The system can be cruel.
I cried the whole way home as well as the next morning when I attempted to articulate to my partner the complexity of what I had felt in that moment. He said, “I think that it’s all in your head…you’re imagining things.” This infuriated me. He, being middle-class Caucasian, could not understand or relate. How could he, really? And how could I be angry towards him? How could I be angry at all?
I had another moment of clarity. There was no one was to blame for how I felt. No one at the gathering was intentionally rude or malicious towards me. I felt as though I was wasting my energy being angry. This confused me. I once heard Claudia Rankine use the term microaggression when I attended her book signing of Citizen. I wondered if this applied to my situation. Turns out, it does.
Psychologist Derald Wing Sue defines microaggressions as, “Brief, everyday exchanges that send denigrating messages to certain individuals because of their group membership.” Sue describes microaggressions as generally happening below the level of awareness of well-intentioned members of the dominant culture. Microaggressions, according to Sue, are different from overt, deliberate acts of bigotry, such as the use of racist epithets; because the people perpetrating microaggressions often intend no offense and are unaware they are causing harm.
The guests at the private party were not purposely trying to make me feel this way, but that doesn’t change the fact that it hurt.
It hurts to feel separate, othered, and less than. So why do we do it to one another? We are all guilty. There’s a whole lot of othering going on outside of race. There’s religion, gender, sexual orientation, class…We have to stop hurting one other.
We can be cruel.
In 2014, UCLA Diversity and Faculty Development created a list of microaggressions and the messages that they send as a tool to help college faculty and administration be more sensitive. I understand how some of the phrases could be misinterpreted, but it seems to me that the list itself serves as a tool to intensify the negative effects of racism and separation. Keep in mind that a microaggression is unintentional. How can we intentionally segregate the use of words and phrases?
Professors are walking on eggshells in classrooms afraid of what they can and cannot say as to not be offensive. How can I, as a college student, expect to receive a well-rounded education if we are living in an age of avoidance? How will we be able to teach and learn from literary greats such as Maya Angelou, Mark Twain, Alice Walker, and Toni Morrison (to name a few) if we are too worried and afraid of offending others and being offended?
Most importantly, how are we going to connect with others and start a conversation if we can’t ask, “Where are you from?” Where does the ridiculousness end?
I had another moment.
I was driving my children to school when I took a good look at the world around me—the soil, grass, flowers, trees, houses, and all the folks that I passed on my journey.

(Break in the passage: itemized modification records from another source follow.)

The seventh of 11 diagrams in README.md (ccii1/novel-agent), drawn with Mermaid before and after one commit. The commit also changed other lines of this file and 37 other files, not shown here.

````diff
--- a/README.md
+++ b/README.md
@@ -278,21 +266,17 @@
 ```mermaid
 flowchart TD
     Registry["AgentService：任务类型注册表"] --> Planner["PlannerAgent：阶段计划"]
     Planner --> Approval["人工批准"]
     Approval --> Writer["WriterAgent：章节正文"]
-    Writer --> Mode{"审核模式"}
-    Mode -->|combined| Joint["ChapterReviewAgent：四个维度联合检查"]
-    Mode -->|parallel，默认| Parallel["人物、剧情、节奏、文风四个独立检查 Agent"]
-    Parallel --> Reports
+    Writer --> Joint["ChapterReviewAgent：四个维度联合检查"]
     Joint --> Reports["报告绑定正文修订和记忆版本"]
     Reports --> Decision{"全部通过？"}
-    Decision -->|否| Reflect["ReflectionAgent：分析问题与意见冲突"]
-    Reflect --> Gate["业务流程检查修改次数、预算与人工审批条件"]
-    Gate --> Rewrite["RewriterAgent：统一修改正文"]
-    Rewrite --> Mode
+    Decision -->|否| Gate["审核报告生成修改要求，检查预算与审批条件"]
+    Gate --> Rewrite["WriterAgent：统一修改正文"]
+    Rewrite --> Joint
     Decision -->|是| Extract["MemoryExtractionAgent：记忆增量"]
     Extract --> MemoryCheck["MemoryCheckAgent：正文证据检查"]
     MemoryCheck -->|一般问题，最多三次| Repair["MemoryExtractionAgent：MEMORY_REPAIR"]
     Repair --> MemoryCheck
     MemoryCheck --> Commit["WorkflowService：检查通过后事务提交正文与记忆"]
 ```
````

That’s when it occurred to me that it’s color, it’s our differences that add depth, beauty, and shape the landscape of our world. It’s those differences that also connect us to one another, that give us something to talk about and learn from each other. I realized that racism ends and healing begins right now with each and every one of us. With understanding, forgiveness, and love.

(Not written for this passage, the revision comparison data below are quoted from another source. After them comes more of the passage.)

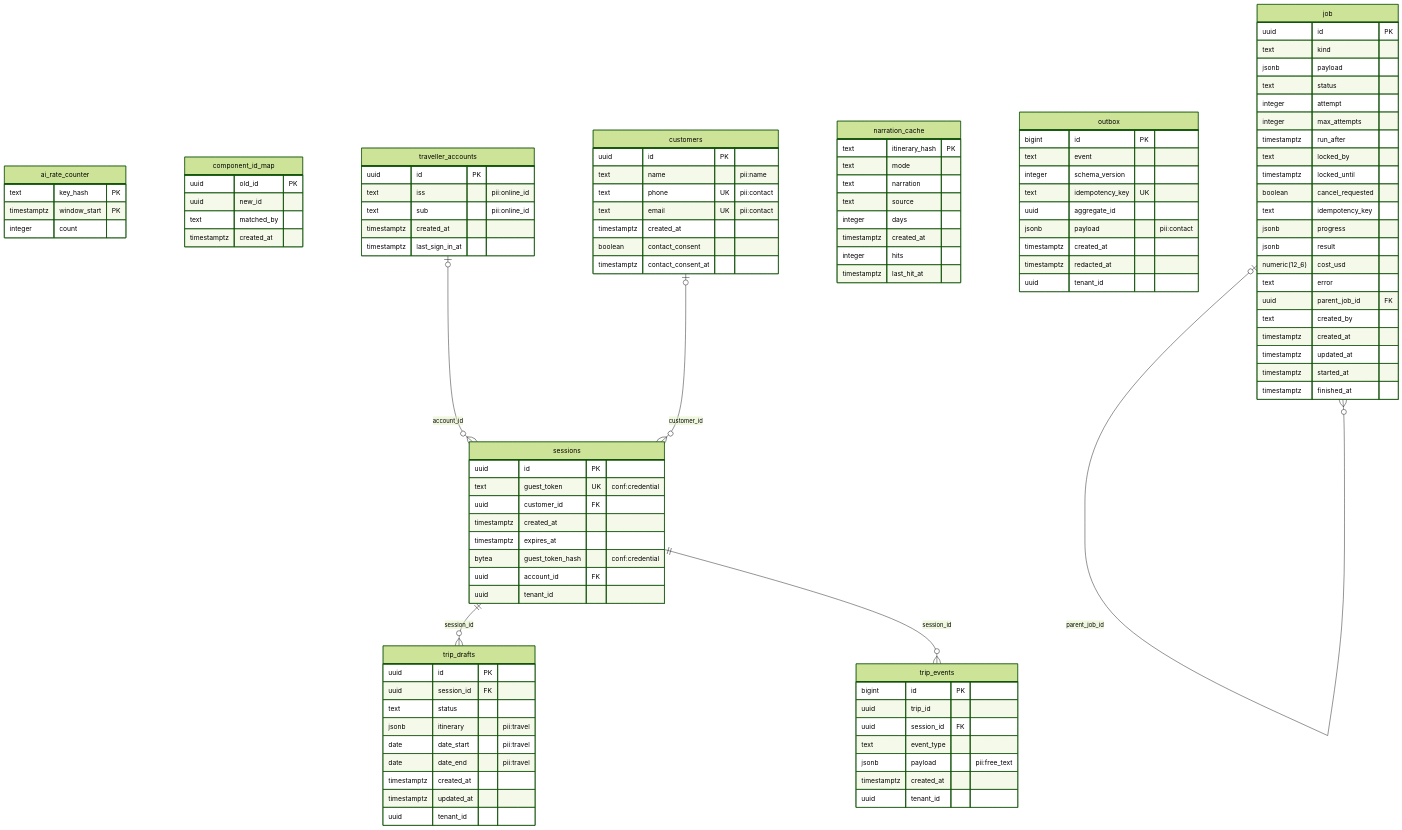
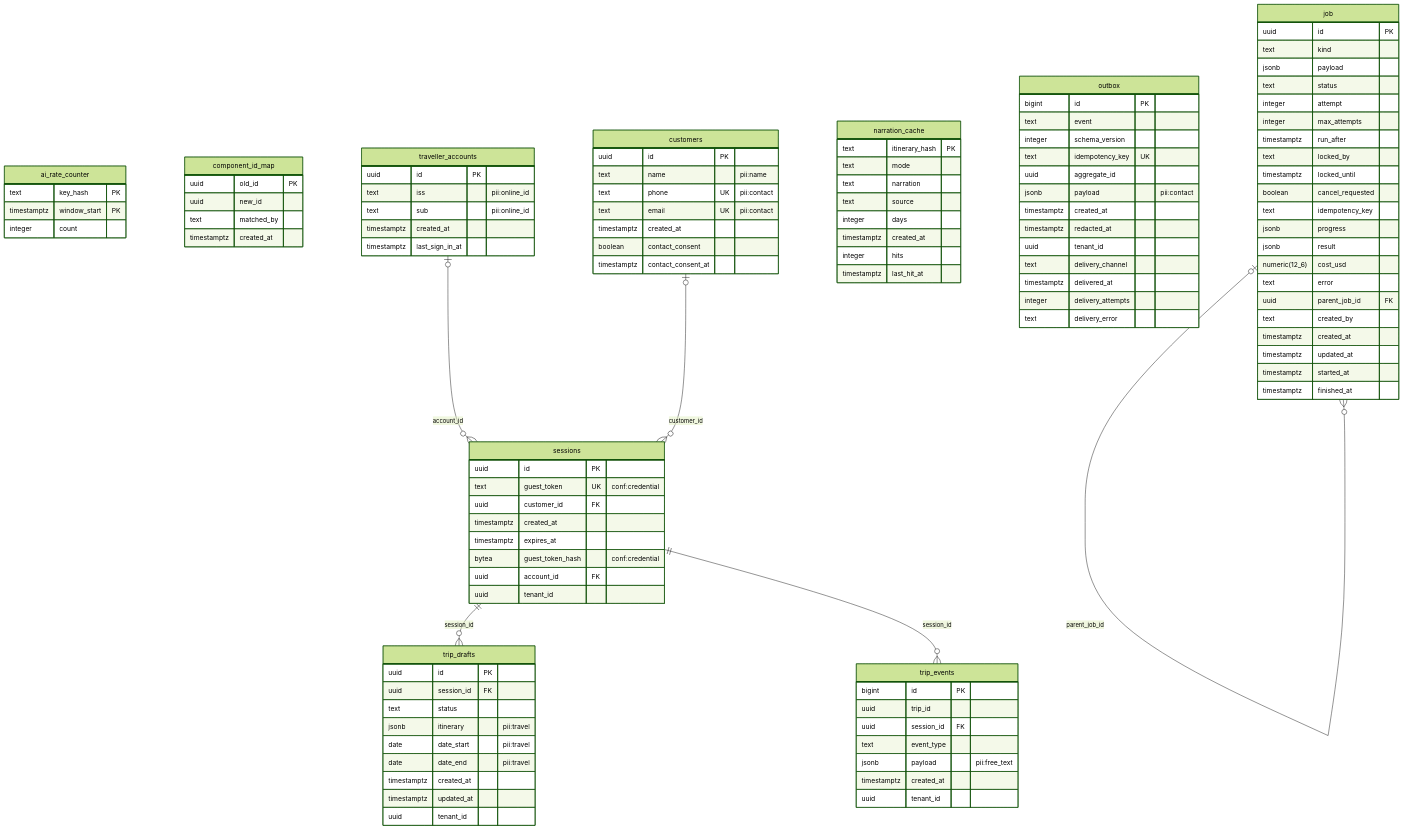
Before and after one commit to AdventureAsia365-Ecosys/AA-Ecosys: the diagram in docs/architecture/erd/tripplanner.md, drawn with Mermaid (forest theme). The commit also changed other lines of this file and 2 other files, not shown here.

First line of the commit message:
docs: regenerate db-schema-reference.md and the ERD pages from the live dump

```diff
--- a/docs/architecture/erd/tripplanner.md
+++ b/docs/architecture/erd/tripplanner.md
@@ -87,6 +87,10 @@
         timestamptz created_at
         timestamptz redacted_at
         uuid tenant_id
+        text delivery_channel
+        timestamptz delivered_at
+        integer delivery_attempts
+        text delivery_error
     }
     sessions {
         uuid id PK
```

Hi, my name is Rosie, I am not a, “Dirty little Injun.” I am Dakota and Lakota. My ancestors were proud Sioux and so am I. I am a mother, a bartender, a student, and a tutor. I am a horticulture major now and my plans are to go to the U of M where I will pursue a Bachelor’s of Fine Arts in Creative Writing and minor in Native American Studies. I want to learn the language of my ancestors. Who are you? Who are you not? Where are you from? Where are you going?